Task prompt:
Retype each entry exactly.

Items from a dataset
Start of Block

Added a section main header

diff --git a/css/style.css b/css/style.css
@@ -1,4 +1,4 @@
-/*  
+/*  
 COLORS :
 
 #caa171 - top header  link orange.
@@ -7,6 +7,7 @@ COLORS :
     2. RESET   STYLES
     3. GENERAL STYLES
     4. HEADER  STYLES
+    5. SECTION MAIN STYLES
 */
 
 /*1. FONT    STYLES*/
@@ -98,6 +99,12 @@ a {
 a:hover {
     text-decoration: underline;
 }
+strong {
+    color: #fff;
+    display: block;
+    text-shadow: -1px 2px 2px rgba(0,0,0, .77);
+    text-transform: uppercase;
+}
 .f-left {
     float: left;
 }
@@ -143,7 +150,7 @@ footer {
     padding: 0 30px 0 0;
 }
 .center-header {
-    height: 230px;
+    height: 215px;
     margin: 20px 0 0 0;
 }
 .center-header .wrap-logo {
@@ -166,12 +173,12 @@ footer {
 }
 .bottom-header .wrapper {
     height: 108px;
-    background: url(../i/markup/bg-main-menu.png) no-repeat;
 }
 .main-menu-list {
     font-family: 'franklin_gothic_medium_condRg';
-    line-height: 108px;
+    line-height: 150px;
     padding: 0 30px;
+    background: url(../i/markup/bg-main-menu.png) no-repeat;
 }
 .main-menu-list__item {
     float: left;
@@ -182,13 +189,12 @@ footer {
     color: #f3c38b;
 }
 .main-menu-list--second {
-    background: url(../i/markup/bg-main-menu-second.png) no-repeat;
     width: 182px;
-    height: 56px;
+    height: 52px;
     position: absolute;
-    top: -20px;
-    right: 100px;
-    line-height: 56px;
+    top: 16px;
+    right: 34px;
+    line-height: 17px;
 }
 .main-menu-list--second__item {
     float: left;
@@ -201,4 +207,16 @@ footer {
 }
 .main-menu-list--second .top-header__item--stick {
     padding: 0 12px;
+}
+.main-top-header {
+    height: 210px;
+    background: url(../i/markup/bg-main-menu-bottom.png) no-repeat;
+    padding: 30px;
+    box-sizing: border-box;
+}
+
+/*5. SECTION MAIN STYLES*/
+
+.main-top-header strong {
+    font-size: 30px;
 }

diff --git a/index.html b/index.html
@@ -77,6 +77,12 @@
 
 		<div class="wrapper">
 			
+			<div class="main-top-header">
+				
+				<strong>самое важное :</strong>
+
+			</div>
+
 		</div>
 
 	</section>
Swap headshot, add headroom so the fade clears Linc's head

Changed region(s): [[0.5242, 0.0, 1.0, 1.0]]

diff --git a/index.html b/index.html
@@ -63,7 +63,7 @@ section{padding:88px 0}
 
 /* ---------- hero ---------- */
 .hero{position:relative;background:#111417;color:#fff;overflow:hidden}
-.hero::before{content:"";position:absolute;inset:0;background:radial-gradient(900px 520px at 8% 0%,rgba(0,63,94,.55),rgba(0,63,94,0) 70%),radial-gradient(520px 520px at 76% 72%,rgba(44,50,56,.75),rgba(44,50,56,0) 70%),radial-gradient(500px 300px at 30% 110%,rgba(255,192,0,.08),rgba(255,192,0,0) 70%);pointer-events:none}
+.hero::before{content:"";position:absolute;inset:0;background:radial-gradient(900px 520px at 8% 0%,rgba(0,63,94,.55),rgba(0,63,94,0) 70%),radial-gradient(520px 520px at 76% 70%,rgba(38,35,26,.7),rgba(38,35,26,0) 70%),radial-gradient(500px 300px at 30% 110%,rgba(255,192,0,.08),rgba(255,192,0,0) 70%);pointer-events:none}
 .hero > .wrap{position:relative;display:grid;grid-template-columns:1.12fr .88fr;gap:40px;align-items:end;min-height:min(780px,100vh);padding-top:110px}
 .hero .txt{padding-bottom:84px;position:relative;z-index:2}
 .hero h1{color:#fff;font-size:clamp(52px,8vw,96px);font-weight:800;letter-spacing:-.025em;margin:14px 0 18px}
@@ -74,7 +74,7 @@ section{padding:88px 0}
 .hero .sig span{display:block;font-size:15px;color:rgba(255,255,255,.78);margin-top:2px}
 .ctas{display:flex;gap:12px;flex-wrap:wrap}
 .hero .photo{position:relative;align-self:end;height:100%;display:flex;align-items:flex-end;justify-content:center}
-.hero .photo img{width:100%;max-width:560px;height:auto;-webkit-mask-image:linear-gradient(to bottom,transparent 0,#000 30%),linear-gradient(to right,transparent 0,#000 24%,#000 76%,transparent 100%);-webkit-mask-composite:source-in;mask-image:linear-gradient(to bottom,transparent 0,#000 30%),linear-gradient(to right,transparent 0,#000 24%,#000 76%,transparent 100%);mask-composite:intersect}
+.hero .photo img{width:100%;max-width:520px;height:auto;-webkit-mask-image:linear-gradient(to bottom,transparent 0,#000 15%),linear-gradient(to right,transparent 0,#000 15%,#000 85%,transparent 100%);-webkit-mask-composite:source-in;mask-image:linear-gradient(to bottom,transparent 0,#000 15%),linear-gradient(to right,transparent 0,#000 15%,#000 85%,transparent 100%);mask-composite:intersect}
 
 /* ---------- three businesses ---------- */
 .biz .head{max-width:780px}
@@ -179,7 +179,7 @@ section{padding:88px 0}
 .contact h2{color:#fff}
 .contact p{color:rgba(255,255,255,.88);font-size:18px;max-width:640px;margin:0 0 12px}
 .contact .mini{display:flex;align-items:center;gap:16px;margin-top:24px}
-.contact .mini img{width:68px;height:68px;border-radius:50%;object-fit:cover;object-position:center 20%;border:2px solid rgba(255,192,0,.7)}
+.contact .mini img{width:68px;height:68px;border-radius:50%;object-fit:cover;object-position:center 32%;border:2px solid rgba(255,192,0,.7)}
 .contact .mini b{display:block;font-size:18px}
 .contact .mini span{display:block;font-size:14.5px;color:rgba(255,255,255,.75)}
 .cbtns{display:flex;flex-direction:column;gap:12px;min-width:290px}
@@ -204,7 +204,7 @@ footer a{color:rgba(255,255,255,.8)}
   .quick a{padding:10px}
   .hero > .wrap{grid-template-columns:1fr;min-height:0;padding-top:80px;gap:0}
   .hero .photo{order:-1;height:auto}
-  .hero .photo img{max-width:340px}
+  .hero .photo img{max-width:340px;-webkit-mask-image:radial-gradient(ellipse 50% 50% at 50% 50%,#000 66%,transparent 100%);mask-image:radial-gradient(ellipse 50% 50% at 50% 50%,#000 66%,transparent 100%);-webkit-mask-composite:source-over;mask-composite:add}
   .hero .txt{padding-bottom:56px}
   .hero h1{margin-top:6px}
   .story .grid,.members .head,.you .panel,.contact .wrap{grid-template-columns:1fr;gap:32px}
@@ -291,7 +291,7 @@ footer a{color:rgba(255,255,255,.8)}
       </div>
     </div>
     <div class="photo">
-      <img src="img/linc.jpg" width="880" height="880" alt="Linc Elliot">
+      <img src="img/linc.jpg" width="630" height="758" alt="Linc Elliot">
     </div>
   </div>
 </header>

End of Block

Response for this exercise:
Added a section main header

diff --git a/css/style.css b/css/style.css
@@ -1,4 +1,4 @@
-/*  
+/*  
 COLORS :
 
 #caa171 - top header  link orange.
@@ -7,6 +7,7 @@ COLORS :
     2. RESET   STYLES
     3. GENERAL STYLES
     4. HEADER  STYLES
+    5. SECTION MAIN STYLES
 */
 
 /*1. FONT    STYLES*/
@@ -98,6 +99,12 @@ a {
 a:hover {
     text-decoration: underline;
 }
+strong {
+    color: #fff;
+    display: block;
+    text-shadow: -1px 2px 2px rgba(0,0,0, .77);
+    text-transform: uppercase;
+}
 .f-left {
     float: left;
 }
@@ -143,7 +150,7 @@ footer {
     padding: 0 30px 0 0;
 }
 .center-header {
-    height: 230px;
+    height: 215px;
     margin: 20px 0 0 0;
 }
 .center-header .wrap-logo {
@@ -166,12 +173,12 @@ footer {
 }
 .bottom-header .wrapper {
     height: 108px;
-    background: url(../i/markup/bg-main-menu.png) no-repeat;
 }
 .main-menu-list {
     font-family: 'franklin_gothic_medium_condRg';
-    line-height: 108px;
+    line-height: 150px;
     padding: 0 30px;
+    background: url(../i/markup/bg-main-menu.png) no-repeat;
 }
 .main-menu-list__item {
     float: left;
@@ -182,13 +189,12 @@ footer {
     color: #f3c38b;
 }
 .main-menu-list--second {
-    background: url(../i/markup/bg-main-menu-second.png) no-repeat;
     width: 182px;
-    height: 56px;
+    height: 52px;
     position: absolute;
-    top: -20px;
-    right: 100px;
-    line-height: 56px;
+    top: 16px;
+    right: 34px;
+    line-height: 17px;
 }
 .main-menu-list--second__item {
     float: left;
@@ -201,4 +207,16 @@ footer {
 }
 .main-menu-list--second .top-header__item--stick {
     padding: 0 12px;
+}
+.main-top-header {
+    height: 210px;
+    background: url(../i/markup/bg-main-menu-bottom.png) no-repeat;
+    padding: 30px;
+    box-sizing: border-box;
+}
+
+/*5. SECTION MAIN STYLES*/
+
+.main-top-header strong {
+    font-size: 30px;
 }

diff --git a/index.html b/index.html
@@ -77,6 +77,12 @@
 
 		<div class="wrapper">
 			
+			<div class="main-top-header">
+				
+				<strong>самое важное :</strong>
+
+			</div>
+
 		</div>
 
 	</section>
Swap headshot, add headroom so the fade clears Linc's head

Changed region(s): [[0.5242, 0.0, 1.0, 1.0]]

diff --git a/index.html b/index.html
@@ -63,7 +63,7 @@ section{padding:88px 0}
 
 /* ---------- hero ---------- */
 .hero{position:relative;background:#111417;color:#fff;overflow:hidden}
-.hero::before{content:"";position:absolute;inset:0;background:radial-gradient(900px 520px at 8% 0%,rgba(0,63,94,.55),rgba(0,63,94,0) 70%),radial-gradient(520px 520px at 76% 72%,rgba(44,50,56,.75),rgba(44,50,56,0) 70%),radial-gradient(500px 300px at 30% 110%,rgba(255,192,0,.08),rgba(255,192,0,0) 70%);pointer-events:none}
+.hero::before{content:"";position:absolute;inset:0;background:radial-gradient(900px 520px at 8% 0%,rgba(0,63,94,.55),rgba(0,63,94,0) 70%),radial-gradient(520px 520px at 76% 70%,rgba(38,35,26,.7),rgba(38,35,26,0) 70%),radial-gradient(500px 300px at 30% 110%,rgba(255,192,0,.08),rgba(255,192,0,0) 70%);pointer-events:none}
 .hero > .wrap{position:relative;display:grid;grid-template-columns:1.12fr .88fr;gap:40px;align-items:end;min-height:min(780px,100vh);padding-top:110px}
 .hero .txt{padding-bottom:84px;position:relative;z-index:2}
 .hero h1{color:#fff;font-size:clamp(52px,8vw,96px);font-weight:800;letter-spacing:-.025em;margin:14px 0 18px}
@@ -74,7 +74,7 @@ section{padding:88px 0}
 .hero .sig span{display:block;font-size:15px;color:rgba(255,255,255,.78);margin-top:2px}
 .ctas{display:flex;gap:12px;flex-wrap:wrap}
 .hero .photo{position:relative;align-self:end;height:100%;display:flex;align-items:flex-end;justify-content:center}
-.hero .photo img{width:100%;max-width:560px;height:auto;-webkit-mask-image:linear-gradient(to bottom,transparent 0,#000 30%),linear-gradient(to right,transparent 0,#000 24%,#000 76%,transparent 100%);-webkit-mask-composite:source-in;mask-image:linear-gradient(to bottom,transparent 0,#000 30%),linear-gradient(to right,transparent 0,#000 24%,#000 76%,transparent 100%);mask-composite:intersect}
+.hero .photo img{width:100%;max-width:520px;height:auto;-webkit-mask-image:linear-gradient(to bottom,transparent 0,#000 15%),linear-gradient(to right,transparent 0,#000 15%,#000 85%,transparent 100%);-webkit-mask-composite:source-in;mask-image:linear-gradient(to bottom,transparent 0,#000 15%),linear-gradient(to right,transparent 0,#000 15%,#000 85%,transparent 100%);mask-composite:intersect}
 
 /* ---------- three businesses ---------- */
 .biz .head{max-width:780px}
@@ -179,7 +179,7 @@ section{padding:88px 0}
 .contact h2{color:#fff}
 .contact p{color:rgba(255,255,255,.88);font-size:18px;max-width:640px;margin:0 0 12px}
 .contact .mini{display:flex;align-items:center;gap:16px;margin-top:24px}
-.contact .mini img{width:68px;height:68px;border-radius:50%;object-fit:cover;object-position:center 20%;border:2px solid rgba(255,192,0,.7)}
+.contact .mini img{width:68px;height:68px;border-radius:50%;object-fit:cover;object-position:center 32%;border:2px solid rgba(255,192,0,.7)}
 .contact .mini b{display:block;font-size:18px}
 .contact .mini span{display:block;font-size:14.5px;color:rgba(255,255,255,.75)}
 .cbtns{display:flex;flex-direction:column;gap:12px;min-width:290px}
@@ -204,7 +204,7 @@ footer a{color:rgba(255,255,255,.8)}
   .quick a{padding:10px}
   .hero > .wrap{grid-template-columns:1fr;min-height:0;padding-top:80px;gap:0}
   .hero .photo{order:-1;height:auto}
-  .hero .photo img{max-width:340px}
+  .hero .photo img{max-width:340px;-webkit-mask-image:radial-gradient(ellipse 50% 50% at 50% 50%,#000 66%,transparent 100%);mask-image:radial-gradient(ellipse 50% 50% at 50% 50%,#000 66%,transparent 100%);-webkit-mask-composite:source-over;mask-composite:add}
   .hero .txt{padding-bottom:56px}
   .hero h1{margin-top:6px}
   .story .grid,.members .head,.you .panel,.contact .wrap{grid-template-columns:1fr;gap:32px}
@@ -291,7 +291,7 @@ footer a{color:rgba(255,255,255,.8)}
       </div>
     </div>
     <div class="photo">
-      <img src="img/linc.jpg" width="880" height="880" alt="Linc Elliot">
+      <img src="img/linc.jpg" width="630" height="758" alt="Linc Elliot">
     </div>
   </div>
 </header>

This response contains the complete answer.